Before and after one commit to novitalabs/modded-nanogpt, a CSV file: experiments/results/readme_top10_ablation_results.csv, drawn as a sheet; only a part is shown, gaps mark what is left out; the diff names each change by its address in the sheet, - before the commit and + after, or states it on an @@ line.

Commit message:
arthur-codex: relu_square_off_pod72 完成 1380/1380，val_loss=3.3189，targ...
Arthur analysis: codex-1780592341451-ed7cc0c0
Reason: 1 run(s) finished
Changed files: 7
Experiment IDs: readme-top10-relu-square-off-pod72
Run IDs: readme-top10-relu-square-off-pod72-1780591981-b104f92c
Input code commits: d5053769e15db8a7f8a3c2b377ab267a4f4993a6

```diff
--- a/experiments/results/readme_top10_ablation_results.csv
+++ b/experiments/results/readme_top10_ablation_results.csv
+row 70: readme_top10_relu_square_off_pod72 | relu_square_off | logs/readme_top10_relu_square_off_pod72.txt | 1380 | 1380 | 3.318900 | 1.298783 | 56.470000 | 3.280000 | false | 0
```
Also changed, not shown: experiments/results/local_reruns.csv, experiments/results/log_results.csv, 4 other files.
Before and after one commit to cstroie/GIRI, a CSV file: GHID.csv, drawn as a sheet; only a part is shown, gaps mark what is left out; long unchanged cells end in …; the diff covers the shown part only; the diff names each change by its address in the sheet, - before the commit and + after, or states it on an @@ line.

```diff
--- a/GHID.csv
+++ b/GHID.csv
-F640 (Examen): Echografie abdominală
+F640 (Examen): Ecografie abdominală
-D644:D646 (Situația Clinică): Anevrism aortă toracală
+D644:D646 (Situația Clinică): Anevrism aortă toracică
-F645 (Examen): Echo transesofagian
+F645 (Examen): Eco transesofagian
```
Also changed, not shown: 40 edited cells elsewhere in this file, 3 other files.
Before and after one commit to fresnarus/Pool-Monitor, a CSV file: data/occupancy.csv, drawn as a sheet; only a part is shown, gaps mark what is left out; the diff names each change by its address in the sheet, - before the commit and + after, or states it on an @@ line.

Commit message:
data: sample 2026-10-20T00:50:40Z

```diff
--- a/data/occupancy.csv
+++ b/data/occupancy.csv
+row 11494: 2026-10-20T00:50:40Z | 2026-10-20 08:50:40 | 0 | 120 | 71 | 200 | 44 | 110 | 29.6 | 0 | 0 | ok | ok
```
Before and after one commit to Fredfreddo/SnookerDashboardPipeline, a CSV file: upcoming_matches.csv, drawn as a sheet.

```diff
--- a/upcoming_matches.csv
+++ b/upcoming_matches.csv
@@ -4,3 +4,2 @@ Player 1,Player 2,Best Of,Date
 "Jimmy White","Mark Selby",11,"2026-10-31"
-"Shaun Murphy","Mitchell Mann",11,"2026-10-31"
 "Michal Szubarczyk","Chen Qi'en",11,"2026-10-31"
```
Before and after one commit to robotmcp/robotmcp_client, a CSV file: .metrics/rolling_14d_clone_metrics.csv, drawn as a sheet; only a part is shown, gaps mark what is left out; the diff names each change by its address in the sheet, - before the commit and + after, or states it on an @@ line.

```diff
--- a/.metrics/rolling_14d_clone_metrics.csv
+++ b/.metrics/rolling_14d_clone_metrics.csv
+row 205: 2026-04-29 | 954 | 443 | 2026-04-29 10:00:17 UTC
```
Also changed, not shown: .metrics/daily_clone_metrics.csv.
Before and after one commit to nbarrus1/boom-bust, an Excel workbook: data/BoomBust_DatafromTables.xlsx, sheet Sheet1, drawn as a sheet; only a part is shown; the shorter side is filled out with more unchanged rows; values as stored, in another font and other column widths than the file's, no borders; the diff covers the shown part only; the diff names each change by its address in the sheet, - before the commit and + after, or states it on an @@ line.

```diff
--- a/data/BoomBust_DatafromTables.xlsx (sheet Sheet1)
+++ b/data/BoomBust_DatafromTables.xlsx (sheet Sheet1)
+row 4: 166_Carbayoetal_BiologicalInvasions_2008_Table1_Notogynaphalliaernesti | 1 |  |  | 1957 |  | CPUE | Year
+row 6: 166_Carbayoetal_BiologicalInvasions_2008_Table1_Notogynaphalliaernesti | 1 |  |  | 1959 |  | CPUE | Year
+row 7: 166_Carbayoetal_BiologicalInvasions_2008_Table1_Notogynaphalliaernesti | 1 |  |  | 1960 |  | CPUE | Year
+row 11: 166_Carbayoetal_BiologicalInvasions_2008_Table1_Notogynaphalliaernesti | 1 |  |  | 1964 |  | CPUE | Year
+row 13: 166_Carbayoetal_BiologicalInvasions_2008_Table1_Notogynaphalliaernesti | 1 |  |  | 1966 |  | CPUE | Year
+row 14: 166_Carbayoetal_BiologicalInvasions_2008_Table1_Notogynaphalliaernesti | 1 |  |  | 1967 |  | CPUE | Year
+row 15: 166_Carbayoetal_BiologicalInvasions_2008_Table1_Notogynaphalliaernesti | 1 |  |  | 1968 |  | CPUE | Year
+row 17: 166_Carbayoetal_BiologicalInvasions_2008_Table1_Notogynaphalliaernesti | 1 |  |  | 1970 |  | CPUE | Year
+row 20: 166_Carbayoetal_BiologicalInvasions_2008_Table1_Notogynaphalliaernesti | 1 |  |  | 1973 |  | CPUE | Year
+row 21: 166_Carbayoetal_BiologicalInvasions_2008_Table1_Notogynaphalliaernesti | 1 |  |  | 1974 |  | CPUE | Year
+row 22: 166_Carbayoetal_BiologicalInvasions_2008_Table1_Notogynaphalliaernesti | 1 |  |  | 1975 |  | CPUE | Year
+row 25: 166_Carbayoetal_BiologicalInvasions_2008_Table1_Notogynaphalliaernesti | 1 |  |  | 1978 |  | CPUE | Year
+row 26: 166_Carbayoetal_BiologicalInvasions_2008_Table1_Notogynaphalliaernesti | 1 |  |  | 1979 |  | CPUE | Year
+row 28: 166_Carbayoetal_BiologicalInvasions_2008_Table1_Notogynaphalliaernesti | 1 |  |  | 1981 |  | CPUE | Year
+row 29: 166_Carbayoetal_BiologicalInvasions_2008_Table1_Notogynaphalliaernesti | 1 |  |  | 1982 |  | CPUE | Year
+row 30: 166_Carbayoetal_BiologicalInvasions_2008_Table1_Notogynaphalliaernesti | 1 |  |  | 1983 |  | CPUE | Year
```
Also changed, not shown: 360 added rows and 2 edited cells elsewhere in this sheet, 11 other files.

* _PROBLEM REQUIREMENTS_
Check each line above for the string "Examen" and show the ones that have it.

* _RESULT BELOW_
-F640 (Examen): Echografie abdominală
+F640 (Examen): Ecografie abdominală
-F645 (Examen): Echo transesofagian
+F645 (Examen): Eco transesofagian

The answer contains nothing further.